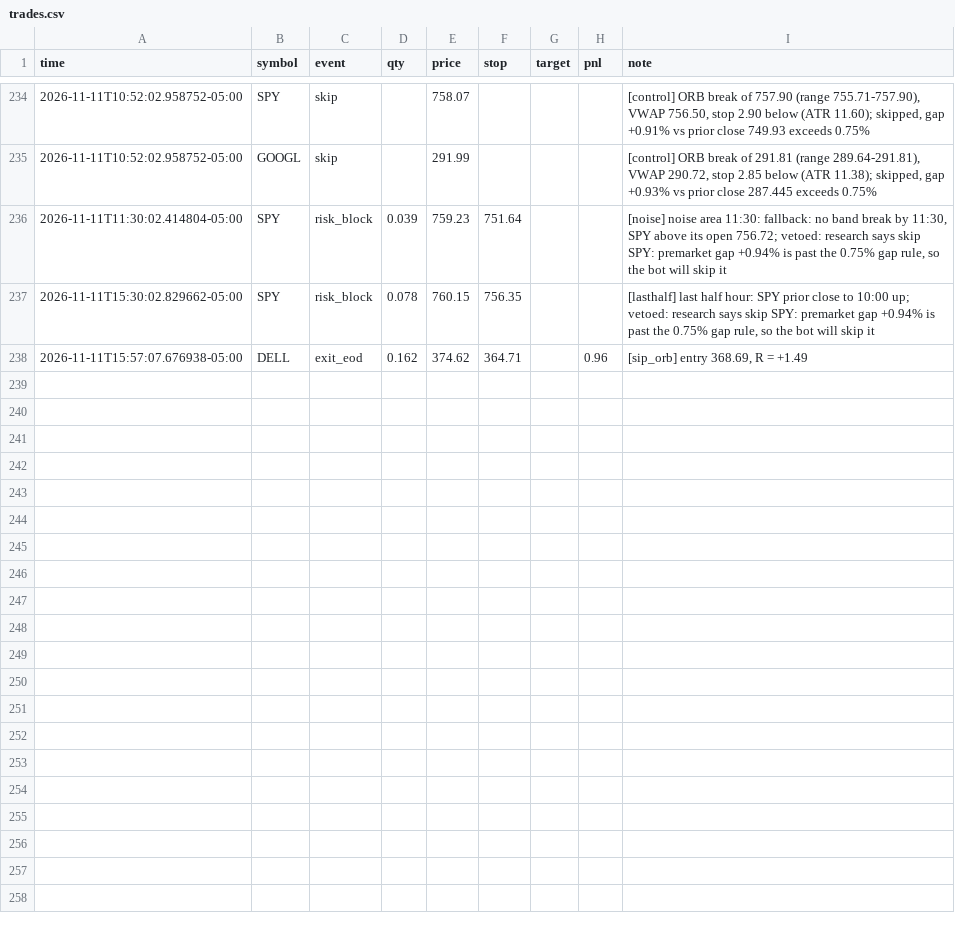
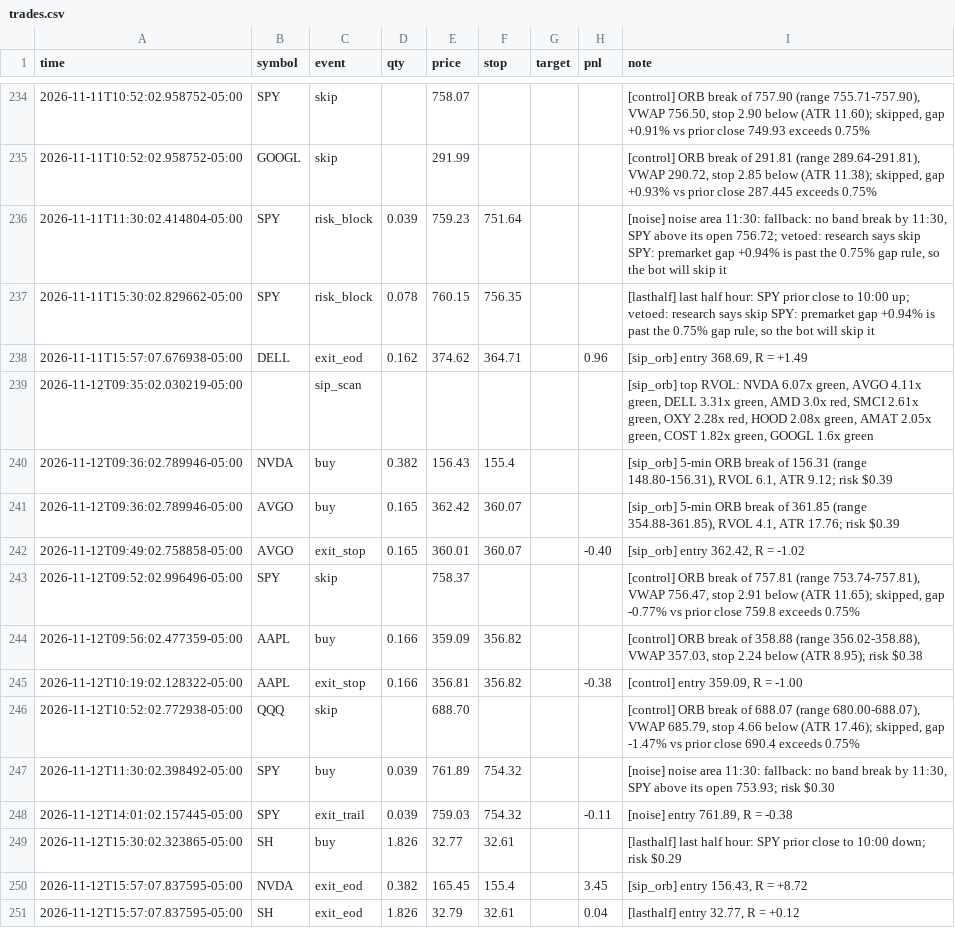
Before and after one commit to Studioluke/ponytail, a CSV file: trader/journal/trades.csv, drawn as a sheet; only a part is shown, gaps mark what is left out; the diff names each change by its address in the sheet, - before the commit and + after, or states it on an @@ line.

```diff
--- a/trader/journal/trades.csv
+++ b/trader/journal/trades.csv
+row 239: 2026-11-12T09:35:02.030219-05:00 |  | sip_scan |  |  |  |  |  | [sip_orb] top RVOL: NVDA 6.07x green, AVGO 4.11x green, DELL 3.31x green, AMD 3.0x red, SMCI 2.61x green, OXY 2.28x red, HOOD 2.08x green, AMAT 2.05x green, COST 1.82x green, GOOGL 1.6x green
+row 240: 2026-11-12T09:36:02.789946-05:00 | NVDA | buy | 0.382 | 156.43 | 155.4 |  |  | [sip_orb] 5-min ORB break of 156.31 (range 148.80-156.31), RVOL 6.1, ATR 9.12; risk $0.39
+row 241: 2026-11-12T09:36:02.789946-05:00 | AVGO | buy | 0.165 | 362.42 | 360.07 |  |  | [sip_orb] 5-min ORB break of 361.85 (range 354.88-361.85), RVOL 4.1, ATR 17.76; risk $0.39
+row 242: 2026-11-12T09:49:02.758858-05:00 | AVGO | exit_stop | 0.165 | 360.01 | 360.07 |  | -0.40 | [sip_orb] entry 362.42, R = -1.02
+row 243: 2026-11-12T09:52:02.996496-05:00 | SPY | skip |  | 758.37 |  |  |  | [control] ORB break of 757.81 (range 753.74-757.81), VWAP 756.47, stop 2.91 below (ATR 11.65); skipped, gap -0.77% vs prior close 759.8 exceeds 0.75%
+row 244: 2026-11-12T09:56:02.477359-05:00 | AAPL | buy | 0.166 | 359.09 | 356.82 |  |  | [control] ORB break of 358.88 (range 356.02-358.88), VWAP 357.03, stop 2.24 below (ATR 8.95); risk $0.38
+row 245: 2026-11-12T10:19:02.128322-05:00 | AAPL | exit_stop | 0.166 | 356.81 | 356.82 |  | -0.38 | [control] entry 359.09, R = -1.00
+row 246: 2026-11-12T10:52:02.772938-05:00 | QQQ | skip |  | 688.70 |  |  |  | [control] ORB break of 688.07 (range 680.00-688.07), VWAP 685.79, stop 4.66 below (ATR 17.46); skipped, gap -1.47% vs prior close 690.4 exceeds 0.75%
+row 247: 2026-11-12T11:30:02.398492-05:00 | SPY | buy | 0.039 | 761.89 | 754.32 |  |  | [noise] noise area 11:30: fallback: no band break by 11:30, SPY above its open 753.93; risk $0.30
+row 248: 2026-11-12T14:01:02.157445-05:00 | SPY | exit_trail | 0.039 | 759.03 | 754.32 |  | -0.11 | [noise] entry 761.89, R = -0.38
+row 249: 2026-11-12T15:30:02.323865-05:00 | SH | buy | 1.826 | 32.77 | 32.61 |  |  | [lasthalf] last half hour: SPY prior close to 10:00 down; risk $0.29
+row 250: 2026-11-12T15:57:07.837595-05:00 | NVDA | exit_eod | 0.382 | 165.45 | 155.4 |  | 3.45 | [sip_orb] entry 156.43, R = +8.72
+row 251: 2026-11-12T15:57:07.837595-05:00 | SH | exit_eod | 1.826 | 32.79 | 32.61 |  | 0.04 | [lasthalf] entry 32.77, R = +0.12
```
Also changed, not shown: trader/journal/feedcheck.csv, trader/journal/shadow.csv, 3 other files.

▬▬▬▬▬▬

What you need to do | Your answer must be an exact copy of the records above, with no pictures included.

Answer to the problem |
Before and after one commit to Studioluke/ponytail, a CSV file: trader/journal/trades.csv, drawn as a sheet; only a part is shown, gaps mark what is left out; the diff names each change by its address in the sheet, - before the commit and + after, or states it on an @@ line.

```diff
--- a/trader/journal/trades.csv
+++ b/trader/journal/trades.csv
+row 239: 2026-11-12T09:35:02.030219-05:00 |  | sip_scan |  |  |  |  |  | [sip_orb] top RVOL: NVDA 6.07x green, AVGO 4.11x green, DELL 3.31x green, AMD 3.0x red, SMCI 2.61x green, OXY 2.28x red, HOOD 2.08x green, AMAT 2.05x green, COST 1.82x green, GOOGL 1.6x green
+row 240: 2026-11-12T09:36:02.789946-05:00 | NVDA | buy | 0.382 | 156.43 | 155.4 |  |  | [sip_orb] 5-min ORB break of 156.31 (range 148.80-156.31), RVOL 6.1, ATR 9.12; risk $0.39
+row 241: 2026-11-12T09:36:02.789946-05:00 | AVGO | buy | 0.165 | 362.42 | 360.07 |  |  | [sip_orb] 5-min ORB break of 361.85 (range 354.88-361.85), RVOL 4.1, ATR 17.76; risk $0.39
+row 242: 2026-11-12T09:49:02.758858-05:00 | AVGO | exit_stop | 0.165 | 360.01 | 360.07 |  | -0.40 | [sip_orb] entry 362.42, R = -1.02
+row 243: 2026-11-12T09:52:02.996496-05:00 | SPY | skip |  | 758.37 |  |  |  | [control] ORB break of 757.81 (range 753.74-757.81), VWAP 756.47, stop 2.91 below (ATR 11.65); skipped, gap -0.77% vs prior close 759.8 exceeds 0.75%
+row 244: 2026-11-12T09:56:02.477359-05:00 | AAPL | buy | 0.166 | 359.09 | 356.82 |  |  | [control] ORB break of 358.88 (range 356.02-358.88), VWAP 357.03, stop 2.24 below (ATR 8.95); risk $0.38
+row 245: 2026-11-12T10:19:02.128322-05:00 | AAPL | exit_stop | 0.166 | 356.81 | 356.82 |  | -0.38 | [control] entry 359.09, R = -1.00
+row 246: 2026-11-12T10:52:02.772938-05:00 | QQQ | skip |  | 688.70 |  |  |  | [control] ORB break of 688.07 (range 680.00-688.07), VWAP 685.79, stop 4.66 below (ATR 17.46); skipped, gap -1.47% vs prior close 690.4 exceeds 0.75%
+row 247: 2026-11-12T11:30:02.398492-05:00 | SPY | buy | 0.039 | 761.89 | 754.32 |  |  | [noise] noise area 11:30: fallback: no band break by 11:30, SPY above its open 753.93; risk $0.30
+row 248: 2026-11-12T14:01:02.157445-05:00 | SPY | exit_trail | 0.039 | 759.03 | 754.32 |  | -0.11 | [noise] entry 761.89, R = -0.38
+row 249: 2026-11-12T15:30:02.323865-05:00 | SH | buy | 1.826 | 32.77 | 32.61 |  |  | [lasthalf] last half hour: SPY prior close to 10:00 down; risk $0.29
+row 250: 2026-11-12T15:57:07.837595-05:00 | NVDA | exit_eod | 0.382 | 165.45 | 155.4 |  | 3.45 | [sip_orb] entry 156.43, R = +8.72
+row 251: 2026-11-12T15:57:07.837595-05:00 | SH | exit_eod | 1.826 | 32.79 | 32.61 |  | 0.04 | [lasthalf] entry 32.77, R = +0.12
```
Also changed, not shown: trader/journal/feedcheck.csv, trader/journal/shadow.csv, 3 other files.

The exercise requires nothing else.